Task directions:
In the records below, which lines include "sluzba"? Copy them.
[Opening Records for the task section]
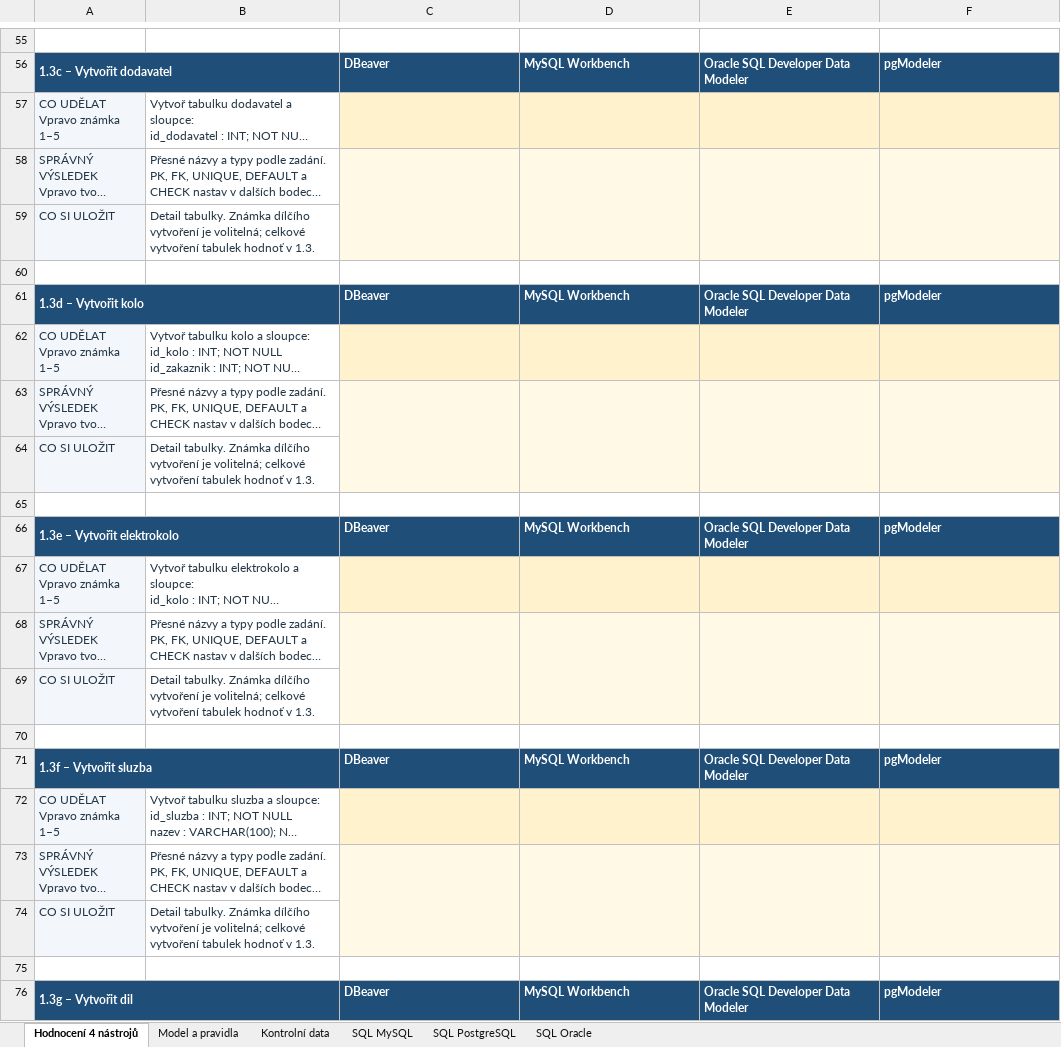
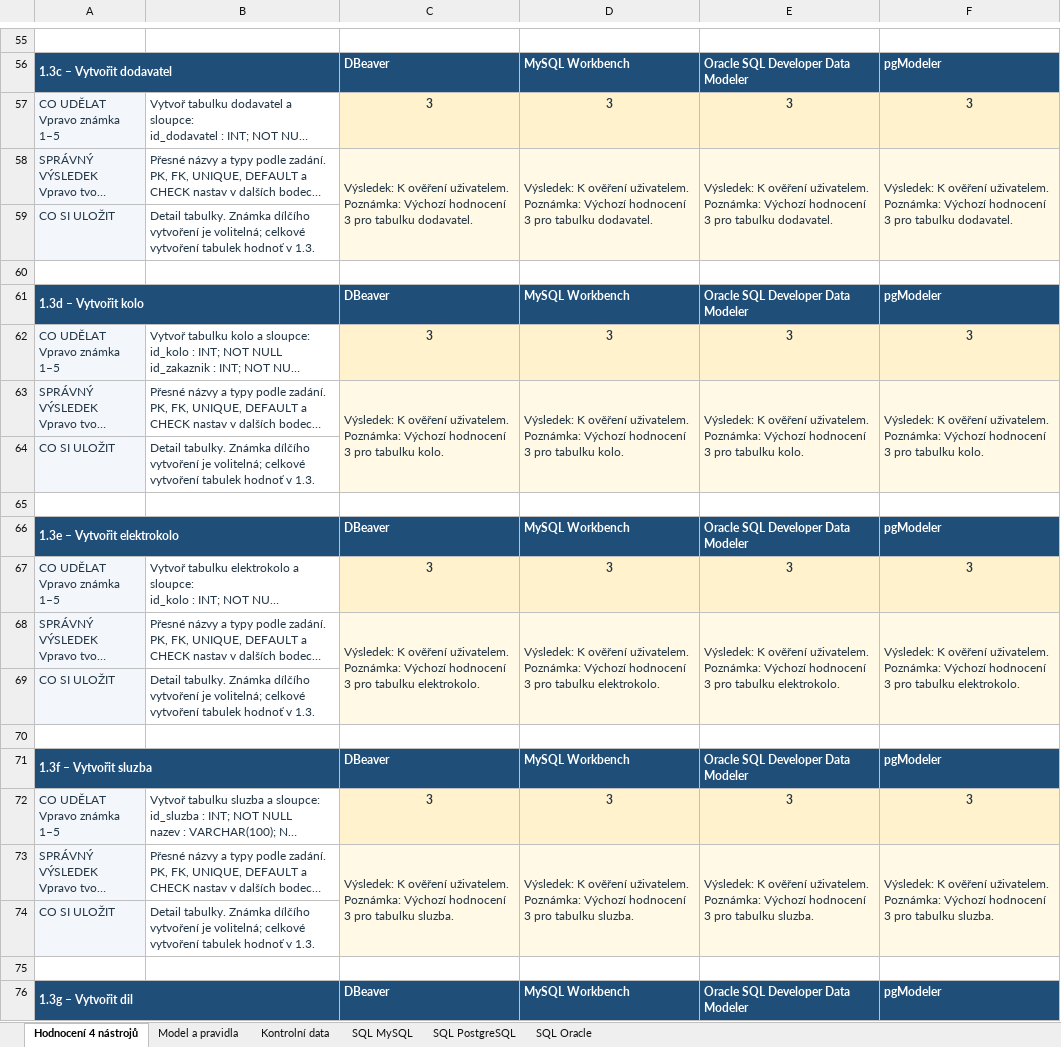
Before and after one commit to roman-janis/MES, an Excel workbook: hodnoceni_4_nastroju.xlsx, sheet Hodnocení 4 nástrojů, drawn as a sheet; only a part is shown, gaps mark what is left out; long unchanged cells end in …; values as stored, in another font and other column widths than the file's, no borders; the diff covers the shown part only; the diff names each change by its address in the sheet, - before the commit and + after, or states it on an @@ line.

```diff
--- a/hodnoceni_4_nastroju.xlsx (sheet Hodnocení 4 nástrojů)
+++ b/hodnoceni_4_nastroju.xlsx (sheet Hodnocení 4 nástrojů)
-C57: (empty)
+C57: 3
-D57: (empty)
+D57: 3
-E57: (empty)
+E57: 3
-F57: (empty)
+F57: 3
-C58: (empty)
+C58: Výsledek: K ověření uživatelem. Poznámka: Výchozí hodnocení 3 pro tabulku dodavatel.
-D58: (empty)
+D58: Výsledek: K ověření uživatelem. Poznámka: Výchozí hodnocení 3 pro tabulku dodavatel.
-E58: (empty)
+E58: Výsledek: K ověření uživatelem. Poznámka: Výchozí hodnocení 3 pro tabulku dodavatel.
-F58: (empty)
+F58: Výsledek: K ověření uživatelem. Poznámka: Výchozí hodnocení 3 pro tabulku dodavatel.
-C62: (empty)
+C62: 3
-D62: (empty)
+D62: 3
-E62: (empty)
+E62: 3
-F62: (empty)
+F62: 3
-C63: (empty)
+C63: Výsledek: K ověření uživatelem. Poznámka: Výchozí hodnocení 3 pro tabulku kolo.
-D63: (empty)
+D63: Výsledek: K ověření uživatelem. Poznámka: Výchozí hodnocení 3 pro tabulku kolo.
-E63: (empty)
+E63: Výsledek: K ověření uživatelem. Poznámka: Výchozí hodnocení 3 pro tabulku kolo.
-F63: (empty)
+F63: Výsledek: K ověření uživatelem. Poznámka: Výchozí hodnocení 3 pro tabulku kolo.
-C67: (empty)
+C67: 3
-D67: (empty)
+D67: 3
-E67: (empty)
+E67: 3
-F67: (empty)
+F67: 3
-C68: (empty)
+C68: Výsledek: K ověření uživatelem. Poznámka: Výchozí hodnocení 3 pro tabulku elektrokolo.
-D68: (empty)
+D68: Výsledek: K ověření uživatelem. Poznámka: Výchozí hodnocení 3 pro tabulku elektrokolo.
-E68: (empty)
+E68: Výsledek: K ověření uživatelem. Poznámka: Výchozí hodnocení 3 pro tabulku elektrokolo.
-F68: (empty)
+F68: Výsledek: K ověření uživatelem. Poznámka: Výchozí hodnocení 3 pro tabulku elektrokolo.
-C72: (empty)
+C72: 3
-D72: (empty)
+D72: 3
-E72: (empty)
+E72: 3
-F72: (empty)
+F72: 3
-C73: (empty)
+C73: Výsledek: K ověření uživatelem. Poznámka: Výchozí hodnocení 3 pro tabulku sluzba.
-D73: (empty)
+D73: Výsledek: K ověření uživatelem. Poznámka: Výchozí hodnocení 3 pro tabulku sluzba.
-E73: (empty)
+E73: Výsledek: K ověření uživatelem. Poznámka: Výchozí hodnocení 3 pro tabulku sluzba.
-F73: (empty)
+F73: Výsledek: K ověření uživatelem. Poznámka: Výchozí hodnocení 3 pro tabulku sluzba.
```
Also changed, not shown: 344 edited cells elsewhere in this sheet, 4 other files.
[Closing Records for the task section]
[Opening Records for the task section]
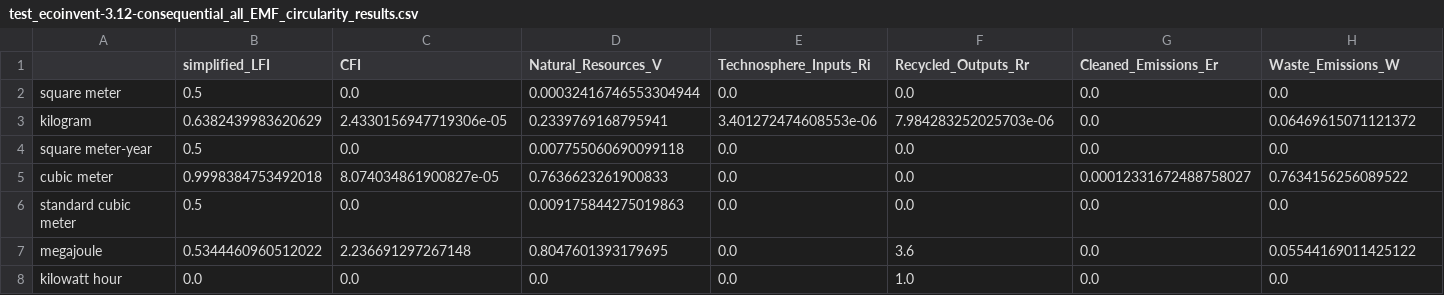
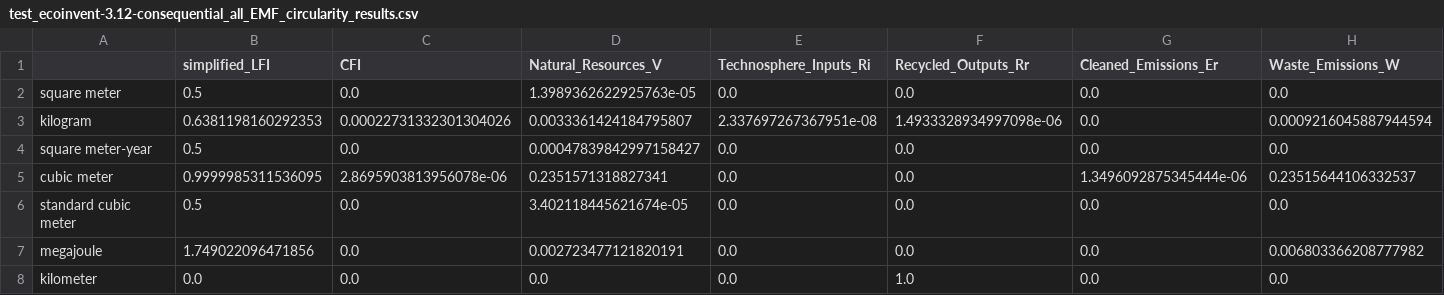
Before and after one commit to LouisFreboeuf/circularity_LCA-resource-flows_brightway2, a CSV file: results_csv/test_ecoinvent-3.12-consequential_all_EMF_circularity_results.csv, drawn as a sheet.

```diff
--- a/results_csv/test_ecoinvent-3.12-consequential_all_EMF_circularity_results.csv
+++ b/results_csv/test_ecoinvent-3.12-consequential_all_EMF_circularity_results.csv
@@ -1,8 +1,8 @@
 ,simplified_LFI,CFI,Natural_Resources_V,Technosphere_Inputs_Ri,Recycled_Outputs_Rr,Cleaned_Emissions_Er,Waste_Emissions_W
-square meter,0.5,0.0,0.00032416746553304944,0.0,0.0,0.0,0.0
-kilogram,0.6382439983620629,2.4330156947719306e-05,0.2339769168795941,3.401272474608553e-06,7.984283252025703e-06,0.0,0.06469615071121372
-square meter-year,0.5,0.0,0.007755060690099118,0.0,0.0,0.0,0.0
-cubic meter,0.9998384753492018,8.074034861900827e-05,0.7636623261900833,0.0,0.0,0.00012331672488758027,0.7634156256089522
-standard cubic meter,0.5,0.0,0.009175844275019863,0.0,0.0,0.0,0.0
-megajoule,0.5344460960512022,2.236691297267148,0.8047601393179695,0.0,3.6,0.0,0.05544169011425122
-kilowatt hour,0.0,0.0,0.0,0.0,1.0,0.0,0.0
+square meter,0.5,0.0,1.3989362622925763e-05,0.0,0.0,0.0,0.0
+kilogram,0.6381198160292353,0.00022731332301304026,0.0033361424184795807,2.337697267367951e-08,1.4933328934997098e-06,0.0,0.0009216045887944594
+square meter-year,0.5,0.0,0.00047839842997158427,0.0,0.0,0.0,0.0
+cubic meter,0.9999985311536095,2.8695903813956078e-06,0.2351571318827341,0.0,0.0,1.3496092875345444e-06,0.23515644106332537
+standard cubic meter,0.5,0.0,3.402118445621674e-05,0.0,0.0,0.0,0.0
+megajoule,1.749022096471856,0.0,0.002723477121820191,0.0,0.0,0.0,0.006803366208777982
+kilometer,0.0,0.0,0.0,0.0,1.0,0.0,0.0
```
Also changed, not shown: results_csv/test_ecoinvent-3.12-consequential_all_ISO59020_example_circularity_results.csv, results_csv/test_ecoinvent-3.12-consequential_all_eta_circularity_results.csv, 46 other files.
[Closing Records for the task section]
[Opening Records for the task section]
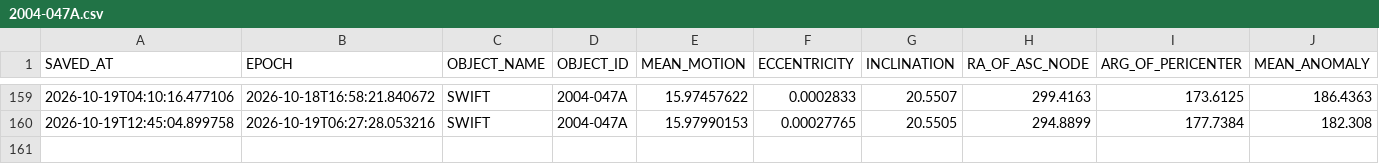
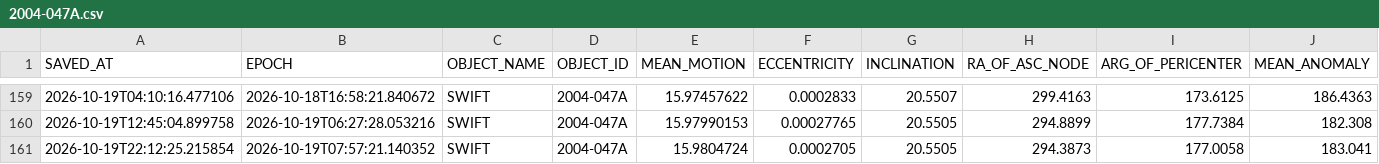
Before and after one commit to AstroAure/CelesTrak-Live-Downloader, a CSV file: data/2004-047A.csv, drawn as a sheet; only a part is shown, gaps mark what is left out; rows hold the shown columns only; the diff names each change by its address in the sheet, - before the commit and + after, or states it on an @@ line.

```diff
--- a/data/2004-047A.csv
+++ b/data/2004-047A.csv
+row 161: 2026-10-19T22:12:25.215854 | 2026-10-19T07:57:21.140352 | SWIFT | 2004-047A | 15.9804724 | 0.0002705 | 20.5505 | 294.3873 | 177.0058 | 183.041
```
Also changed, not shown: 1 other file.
[Closing Records for the task section]
Solution for this problem:
+C73: Výsledek: K ověření uživatelem. Poznámka: Výchozí hodnocení 3 pro tabulku sluzba.
+D73: Výsledek: K ověření uživatelem. Poznámka: Výchozí hodnocení 3 pro tabulku sluzba.
+E73: Výsledek: K ověření uživatelem. Poznámka: Výchozí hodnocení 3 pro tabulku sluzba.
+F73: Výsledek: K ověření uživatelem. Poznámka: Výchozí hodnocení 3 pro tabulku sluzba.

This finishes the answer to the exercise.